Revision comparison data:
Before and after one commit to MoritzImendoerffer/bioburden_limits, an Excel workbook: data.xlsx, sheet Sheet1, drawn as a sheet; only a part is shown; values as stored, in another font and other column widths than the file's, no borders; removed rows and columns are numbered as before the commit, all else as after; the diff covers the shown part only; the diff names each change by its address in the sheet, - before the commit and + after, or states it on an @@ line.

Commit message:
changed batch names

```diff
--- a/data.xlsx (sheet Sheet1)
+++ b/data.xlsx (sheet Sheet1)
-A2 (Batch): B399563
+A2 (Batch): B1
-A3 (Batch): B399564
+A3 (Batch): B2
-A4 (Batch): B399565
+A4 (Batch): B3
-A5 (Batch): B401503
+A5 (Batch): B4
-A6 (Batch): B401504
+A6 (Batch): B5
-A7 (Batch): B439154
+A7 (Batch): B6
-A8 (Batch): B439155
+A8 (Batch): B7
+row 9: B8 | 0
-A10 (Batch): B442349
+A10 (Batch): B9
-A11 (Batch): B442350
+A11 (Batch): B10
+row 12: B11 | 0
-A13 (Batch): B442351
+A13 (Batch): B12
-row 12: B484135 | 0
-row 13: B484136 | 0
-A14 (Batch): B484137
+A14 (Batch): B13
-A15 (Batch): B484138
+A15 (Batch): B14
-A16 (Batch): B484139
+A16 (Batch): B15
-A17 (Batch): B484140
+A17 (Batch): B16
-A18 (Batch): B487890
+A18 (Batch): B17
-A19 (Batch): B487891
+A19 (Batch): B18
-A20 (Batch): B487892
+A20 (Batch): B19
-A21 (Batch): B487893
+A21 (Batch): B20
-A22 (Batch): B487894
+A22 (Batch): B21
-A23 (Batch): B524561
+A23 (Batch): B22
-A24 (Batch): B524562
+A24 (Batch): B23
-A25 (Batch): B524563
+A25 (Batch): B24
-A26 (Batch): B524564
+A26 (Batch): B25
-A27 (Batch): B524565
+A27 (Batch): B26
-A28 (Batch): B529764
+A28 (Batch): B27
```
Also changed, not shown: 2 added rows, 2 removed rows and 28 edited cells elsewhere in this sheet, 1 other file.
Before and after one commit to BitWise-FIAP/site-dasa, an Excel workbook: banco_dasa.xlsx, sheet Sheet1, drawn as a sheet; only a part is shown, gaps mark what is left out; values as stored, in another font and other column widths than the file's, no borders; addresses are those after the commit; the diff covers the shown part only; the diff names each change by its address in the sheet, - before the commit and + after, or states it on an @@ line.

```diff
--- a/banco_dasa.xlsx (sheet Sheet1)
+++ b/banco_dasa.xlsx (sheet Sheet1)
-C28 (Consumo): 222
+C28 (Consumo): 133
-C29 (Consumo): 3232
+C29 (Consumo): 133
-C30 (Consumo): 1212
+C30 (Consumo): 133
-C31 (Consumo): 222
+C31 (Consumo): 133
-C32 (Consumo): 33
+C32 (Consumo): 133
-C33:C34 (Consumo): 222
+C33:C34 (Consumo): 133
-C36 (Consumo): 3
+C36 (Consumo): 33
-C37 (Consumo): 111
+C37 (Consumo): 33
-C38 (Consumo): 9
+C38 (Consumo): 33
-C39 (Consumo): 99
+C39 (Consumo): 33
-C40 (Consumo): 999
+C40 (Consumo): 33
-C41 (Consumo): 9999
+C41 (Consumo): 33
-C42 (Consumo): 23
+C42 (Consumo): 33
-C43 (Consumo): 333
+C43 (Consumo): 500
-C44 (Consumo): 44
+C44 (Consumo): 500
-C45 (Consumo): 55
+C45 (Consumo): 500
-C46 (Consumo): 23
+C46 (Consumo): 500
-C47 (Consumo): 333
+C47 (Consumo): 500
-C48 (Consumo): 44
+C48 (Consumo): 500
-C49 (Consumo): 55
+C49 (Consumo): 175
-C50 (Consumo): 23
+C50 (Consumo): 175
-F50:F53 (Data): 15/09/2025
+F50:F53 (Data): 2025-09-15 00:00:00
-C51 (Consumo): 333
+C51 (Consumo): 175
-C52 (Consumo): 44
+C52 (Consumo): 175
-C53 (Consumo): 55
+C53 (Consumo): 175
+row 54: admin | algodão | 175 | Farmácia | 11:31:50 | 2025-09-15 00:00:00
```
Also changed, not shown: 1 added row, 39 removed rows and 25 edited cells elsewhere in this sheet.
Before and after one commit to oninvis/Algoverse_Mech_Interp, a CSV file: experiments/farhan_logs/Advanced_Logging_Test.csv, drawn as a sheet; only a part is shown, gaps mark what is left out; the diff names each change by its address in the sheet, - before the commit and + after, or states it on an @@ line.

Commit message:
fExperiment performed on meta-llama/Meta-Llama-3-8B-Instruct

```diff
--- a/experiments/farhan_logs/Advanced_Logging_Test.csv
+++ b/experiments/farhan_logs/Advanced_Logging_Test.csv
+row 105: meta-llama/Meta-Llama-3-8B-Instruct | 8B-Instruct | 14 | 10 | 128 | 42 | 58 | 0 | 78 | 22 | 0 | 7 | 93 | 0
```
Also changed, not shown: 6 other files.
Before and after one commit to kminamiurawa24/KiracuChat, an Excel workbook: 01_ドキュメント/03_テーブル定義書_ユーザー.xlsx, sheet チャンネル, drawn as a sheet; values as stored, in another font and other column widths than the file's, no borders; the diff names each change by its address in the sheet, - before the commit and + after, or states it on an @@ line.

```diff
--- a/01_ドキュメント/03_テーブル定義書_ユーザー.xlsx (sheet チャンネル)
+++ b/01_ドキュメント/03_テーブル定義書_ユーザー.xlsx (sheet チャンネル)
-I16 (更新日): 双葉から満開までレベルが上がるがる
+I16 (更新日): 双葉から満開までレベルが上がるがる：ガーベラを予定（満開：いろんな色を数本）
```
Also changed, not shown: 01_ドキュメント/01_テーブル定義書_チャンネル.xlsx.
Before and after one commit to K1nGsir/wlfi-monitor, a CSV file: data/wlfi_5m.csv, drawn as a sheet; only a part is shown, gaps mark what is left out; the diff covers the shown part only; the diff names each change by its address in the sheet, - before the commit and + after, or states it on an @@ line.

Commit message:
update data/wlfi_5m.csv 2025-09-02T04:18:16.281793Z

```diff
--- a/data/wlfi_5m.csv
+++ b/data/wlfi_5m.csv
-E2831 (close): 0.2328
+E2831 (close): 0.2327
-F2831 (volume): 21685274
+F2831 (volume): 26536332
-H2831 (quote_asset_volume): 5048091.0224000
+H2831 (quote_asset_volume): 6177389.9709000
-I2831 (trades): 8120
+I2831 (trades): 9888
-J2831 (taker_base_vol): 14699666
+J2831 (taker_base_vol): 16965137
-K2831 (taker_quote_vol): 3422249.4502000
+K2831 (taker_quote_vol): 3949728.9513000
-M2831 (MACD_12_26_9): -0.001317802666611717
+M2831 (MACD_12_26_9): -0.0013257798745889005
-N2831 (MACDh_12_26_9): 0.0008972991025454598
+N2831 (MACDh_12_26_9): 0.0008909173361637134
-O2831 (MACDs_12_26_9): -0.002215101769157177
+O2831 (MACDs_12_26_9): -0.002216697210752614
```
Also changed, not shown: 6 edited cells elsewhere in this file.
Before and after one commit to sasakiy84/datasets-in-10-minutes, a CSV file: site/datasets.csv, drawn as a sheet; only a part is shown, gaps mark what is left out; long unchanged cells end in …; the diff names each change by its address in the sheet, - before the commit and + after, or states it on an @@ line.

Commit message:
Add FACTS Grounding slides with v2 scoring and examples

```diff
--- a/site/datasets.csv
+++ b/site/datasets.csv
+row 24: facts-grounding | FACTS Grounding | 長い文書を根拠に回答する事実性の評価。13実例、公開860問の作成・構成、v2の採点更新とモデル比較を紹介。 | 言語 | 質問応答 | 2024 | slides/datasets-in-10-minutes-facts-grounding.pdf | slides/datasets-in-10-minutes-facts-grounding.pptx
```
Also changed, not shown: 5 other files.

» **TO DO**: Within the records above, count each line holding "files". Write down only the number.

» **OUTPUT FOR THIS EXERCISE**: 2